TitleCholesterol modifies classical conditioning of the rabbit (Oryctolagus cuniculus) nictitating membrane response.
Publication TypeJournal Article
Year of Publication2003
AuthorsSchreurs BG, Smith-Bell CA, Lochhead J, D Sparks L
JournalBehav Neurosci
Volume117
Issue6
Pagination1220-32
Date Published2003 Dec
ISSN0735-7044
KeywordsAmyloid beta-Peptides, Animals, Association Learning, Cerebral Cortex, Cholesterol, Conditioning, Classical, Conditioning, Eyelid, Hippocampus, Male, Nictitating Membrane, Rabbits
Abstract

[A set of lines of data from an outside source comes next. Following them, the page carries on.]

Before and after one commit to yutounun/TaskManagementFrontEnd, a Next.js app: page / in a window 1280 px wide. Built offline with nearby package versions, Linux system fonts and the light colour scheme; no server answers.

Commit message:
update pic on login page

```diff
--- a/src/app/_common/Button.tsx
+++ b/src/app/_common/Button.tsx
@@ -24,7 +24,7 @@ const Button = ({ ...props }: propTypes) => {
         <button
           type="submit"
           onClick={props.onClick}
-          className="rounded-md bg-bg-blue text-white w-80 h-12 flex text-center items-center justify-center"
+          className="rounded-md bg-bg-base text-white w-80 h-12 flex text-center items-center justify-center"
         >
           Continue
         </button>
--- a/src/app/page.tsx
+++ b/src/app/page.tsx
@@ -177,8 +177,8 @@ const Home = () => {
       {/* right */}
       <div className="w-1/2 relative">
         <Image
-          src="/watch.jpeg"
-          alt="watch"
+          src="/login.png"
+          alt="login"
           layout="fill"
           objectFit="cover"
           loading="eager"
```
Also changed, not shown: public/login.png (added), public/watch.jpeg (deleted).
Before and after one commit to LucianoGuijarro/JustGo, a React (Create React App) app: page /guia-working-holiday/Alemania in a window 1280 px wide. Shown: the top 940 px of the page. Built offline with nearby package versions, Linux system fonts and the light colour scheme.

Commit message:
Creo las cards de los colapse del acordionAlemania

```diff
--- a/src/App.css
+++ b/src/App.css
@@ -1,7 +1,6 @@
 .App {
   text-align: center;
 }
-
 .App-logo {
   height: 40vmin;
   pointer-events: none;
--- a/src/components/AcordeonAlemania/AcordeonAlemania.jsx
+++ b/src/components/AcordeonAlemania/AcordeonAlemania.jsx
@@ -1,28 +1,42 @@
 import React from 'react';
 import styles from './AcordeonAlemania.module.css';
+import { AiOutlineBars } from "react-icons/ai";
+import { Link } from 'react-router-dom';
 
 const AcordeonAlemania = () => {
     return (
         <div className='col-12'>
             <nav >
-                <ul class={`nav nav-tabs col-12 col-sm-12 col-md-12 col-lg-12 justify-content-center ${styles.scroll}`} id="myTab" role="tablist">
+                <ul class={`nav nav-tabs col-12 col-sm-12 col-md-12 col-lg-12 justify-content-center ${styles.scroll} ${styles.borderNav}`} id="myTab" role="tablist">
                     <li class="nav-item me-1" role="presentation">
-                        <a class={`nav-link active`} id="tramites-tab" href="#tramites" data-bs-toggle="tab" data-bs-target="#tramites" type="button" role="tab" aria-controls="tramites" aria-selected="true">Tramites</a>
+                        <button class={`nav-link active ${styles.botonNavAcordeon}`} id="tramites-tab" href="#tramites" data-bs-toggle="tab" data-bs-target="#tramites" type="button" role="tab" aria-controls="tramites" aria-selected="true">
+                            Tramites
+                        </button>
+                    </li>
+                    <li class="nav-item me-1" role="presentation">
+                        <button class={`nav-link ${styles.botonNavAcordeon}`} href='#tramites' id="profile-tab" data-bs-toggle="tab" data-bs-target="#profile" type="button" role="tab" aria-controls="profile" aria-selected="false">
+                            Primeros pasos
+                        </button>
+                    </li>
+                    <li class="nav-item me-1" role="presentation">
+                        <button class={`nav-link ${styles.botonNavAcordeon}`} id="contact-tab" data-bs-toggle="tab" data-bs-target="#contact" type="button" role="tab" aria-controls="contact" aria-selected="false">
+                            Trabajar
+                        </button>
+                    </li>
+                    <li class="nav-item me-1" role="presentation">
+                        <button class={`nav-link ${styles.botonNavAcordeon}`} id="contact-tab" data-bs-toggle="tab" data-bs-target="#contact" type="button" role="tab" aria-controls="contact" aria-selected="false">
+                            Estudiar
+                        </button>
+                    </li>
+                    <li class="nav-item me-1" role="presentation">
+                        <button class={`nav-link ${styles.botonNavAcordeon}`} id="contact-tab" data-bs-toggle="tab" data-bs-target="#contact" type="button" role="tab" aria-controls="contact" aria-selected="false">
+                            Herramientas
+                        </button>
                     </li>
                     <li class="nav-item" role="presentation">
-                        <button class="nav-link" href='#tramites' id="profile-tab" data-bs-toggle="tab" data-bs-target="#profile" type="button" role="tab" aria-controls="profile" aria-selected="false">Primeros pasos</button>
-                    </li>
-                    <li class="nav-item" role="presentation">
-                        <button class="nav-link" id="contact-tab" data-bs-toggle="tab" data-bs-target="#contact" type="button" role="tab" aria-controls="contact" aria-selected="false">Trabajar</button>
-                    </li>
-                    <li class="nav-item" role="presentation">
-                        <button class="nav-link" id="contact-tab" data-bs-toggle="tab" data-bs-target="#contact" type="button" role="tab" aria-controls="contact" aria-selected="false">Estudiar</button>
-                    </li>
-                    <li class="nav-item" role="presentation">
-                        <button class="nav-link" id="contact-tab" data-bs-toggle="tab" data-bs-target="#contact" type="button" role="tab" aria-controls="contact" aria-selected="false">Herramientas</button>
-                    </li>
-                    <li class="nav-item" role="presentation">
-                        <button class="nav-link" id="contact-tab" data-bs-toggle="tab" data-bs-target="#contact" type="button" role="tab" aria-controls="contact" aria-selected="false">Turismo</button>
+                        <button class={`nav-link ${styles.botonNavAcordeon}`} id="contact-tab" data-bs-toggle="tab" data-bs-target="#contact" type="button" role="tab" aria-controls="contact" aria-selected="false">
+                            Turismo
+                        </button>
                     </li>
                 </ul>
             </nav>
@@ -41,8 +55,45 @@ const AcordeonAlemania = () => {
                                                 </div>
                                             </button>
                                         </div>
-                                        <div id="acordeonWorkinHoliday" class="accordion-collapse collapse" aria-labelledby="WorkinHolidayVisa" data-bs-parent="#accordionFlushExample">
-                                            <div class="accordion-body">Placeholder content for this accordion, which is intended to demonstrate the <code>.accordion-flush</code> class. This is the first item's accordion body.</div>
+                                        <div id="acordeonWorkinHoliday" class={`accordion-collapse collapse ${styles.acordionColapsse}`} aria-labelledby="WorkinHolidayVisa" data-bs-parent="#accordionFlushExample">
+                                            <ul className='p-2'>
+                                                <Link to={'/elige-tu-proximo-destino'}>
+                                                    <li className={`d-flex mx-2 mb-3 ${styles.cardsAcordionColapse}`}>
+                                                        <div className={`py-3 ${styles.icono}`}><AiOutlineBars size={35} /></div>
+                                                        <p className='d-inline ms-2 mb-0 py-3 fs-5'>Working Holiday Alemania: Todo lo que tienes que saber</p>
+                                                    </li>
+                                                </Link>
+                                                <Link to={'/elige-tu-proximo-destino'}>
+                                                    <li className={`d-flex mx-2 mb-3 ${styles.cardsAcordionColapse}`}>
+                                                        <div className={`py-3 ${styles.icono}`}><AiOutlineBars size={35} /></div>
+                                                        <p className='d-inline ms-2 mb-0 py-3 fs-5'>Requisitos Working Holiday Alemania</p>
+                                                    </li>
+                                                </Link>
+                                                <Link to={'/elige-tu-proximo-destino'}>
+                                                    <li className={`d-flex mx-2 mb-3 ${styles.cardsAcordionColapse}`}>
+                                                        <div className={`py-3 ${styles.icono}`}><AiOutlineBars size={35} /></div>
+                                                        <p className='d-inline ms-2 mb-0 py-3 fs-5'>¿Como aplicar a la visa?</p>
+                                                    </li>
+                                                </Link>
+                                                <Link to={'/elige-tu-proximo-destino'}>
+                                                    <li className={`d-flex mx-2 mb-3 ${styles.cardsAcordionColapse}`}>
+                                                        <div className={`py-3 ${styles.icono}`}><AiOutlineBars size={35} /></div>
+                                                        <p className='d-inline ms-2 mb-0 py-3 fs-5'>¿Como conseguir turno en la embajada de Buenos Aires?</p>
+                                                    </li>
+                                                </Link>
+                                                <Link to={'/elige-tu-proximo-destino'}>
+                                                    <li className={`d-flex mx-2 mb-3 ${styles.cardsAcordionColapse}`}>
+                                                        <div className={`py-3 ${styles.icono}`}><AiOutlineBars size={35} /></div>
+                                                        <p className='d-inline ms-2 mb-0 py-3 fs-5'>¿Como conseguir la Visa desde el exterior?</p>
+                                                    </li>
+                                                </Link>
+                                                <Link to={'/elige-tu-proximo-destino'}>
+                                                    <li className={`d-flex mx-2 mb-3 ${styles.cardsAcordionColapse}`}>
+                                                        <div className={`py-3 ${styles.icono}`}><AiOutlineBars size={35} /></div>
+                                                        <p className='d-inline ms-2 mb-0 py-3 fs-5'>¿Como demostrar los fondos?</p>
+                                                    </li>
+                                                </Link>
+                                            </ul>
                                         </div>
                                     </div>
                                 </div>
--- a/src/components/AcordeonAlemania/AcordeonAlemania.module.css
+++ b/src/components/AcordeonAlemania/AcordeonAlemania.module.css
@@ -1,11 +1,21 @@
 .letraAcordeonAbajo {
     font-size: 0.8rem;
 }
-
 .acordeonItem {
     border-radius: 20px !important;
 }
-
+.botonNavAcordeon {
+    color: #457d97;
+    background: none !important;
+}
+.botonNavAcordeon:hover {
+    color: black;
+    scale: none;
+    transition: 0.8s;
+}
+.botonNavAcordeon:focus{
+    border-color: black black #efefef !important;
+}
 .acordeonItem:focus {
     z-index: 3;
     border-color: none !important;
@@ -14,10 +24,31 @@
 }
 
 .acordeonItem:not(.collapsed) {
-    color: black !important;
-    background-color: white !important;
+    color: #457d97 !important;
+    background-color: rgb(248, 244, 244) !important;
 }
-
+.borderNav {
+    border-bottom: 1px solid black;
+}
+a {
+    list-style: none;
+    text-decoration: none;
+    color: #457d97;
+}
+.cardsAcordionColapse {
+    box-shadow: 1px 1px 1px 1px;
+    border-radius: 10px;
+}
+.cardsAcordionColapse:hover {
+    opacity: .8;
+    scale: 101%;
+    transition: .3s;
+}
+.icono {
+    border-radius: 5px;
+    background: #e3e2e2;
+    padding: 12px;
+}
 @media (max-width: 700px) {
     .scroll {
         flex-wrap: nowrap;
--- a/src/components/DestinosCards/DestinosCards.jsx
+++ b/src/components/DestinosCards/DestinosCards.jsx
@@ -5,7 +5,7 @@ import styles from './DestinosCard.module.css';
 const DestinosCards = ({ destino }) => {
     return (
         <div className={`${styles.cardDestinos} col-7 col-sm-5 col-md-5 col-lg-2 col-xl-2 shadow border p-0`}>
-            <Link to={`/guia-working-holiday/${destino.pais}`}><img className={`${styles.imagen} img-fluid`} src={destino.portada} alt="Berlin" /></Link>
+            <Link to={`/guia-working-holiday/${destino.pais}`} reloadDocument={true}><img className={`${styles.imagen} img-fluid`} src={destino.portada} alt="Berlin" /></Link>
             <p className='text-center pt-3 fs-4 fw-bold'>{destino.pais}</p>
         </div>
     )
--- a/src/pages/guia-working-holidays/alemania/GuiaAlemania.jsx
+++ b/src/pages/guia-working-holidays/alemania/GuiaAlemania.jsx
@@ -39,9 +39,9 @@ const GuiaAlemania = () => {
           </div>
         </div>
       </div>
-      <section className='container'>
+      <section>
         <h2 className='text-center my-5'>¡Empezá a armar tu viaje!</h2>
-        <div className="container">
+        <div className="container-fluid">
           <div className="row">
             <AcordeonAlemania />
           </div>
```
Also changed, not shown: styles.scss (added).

Cholesterol plays an important role in synapse formation, receptor function, and synaptic plasticity, and animal studies show that modifying cholesterol may improve learning and memory. Other data show that feeding animals cholesterol can induce beta amyloid accumulation. Rabbits (Oryctolagus cuniculus) fed 2% cholesterol for 8 weeks were given trace conditioning of the nictitating membrane response using a 100-ms tone, a 700-ms trace, and periorbital electrical stimulation or airpuff. Rabbits fed cholesterol showed significant facilitation of trace conditioning to airpuff and conditioning-specific reflex modification to periorbital electrical stimulation and airpuff. The cholesterol-fed rabbits had beta amyloid accumulation in the cortex, but little in the hippocampus. The data suggest cholesterol had facilitative effects that outweighed potential amnesic effects of cortical beta amyloid.

DOI10.1037/0735-7044.117.6.1220
Alternate JournalBehav. Neurosci.
PubMed ID14674842
Grant ListMH64715 / MH / NIMH NIH HHS / United States
Faculty Member Reference: 
Jeffrey J. Lochhead, PhD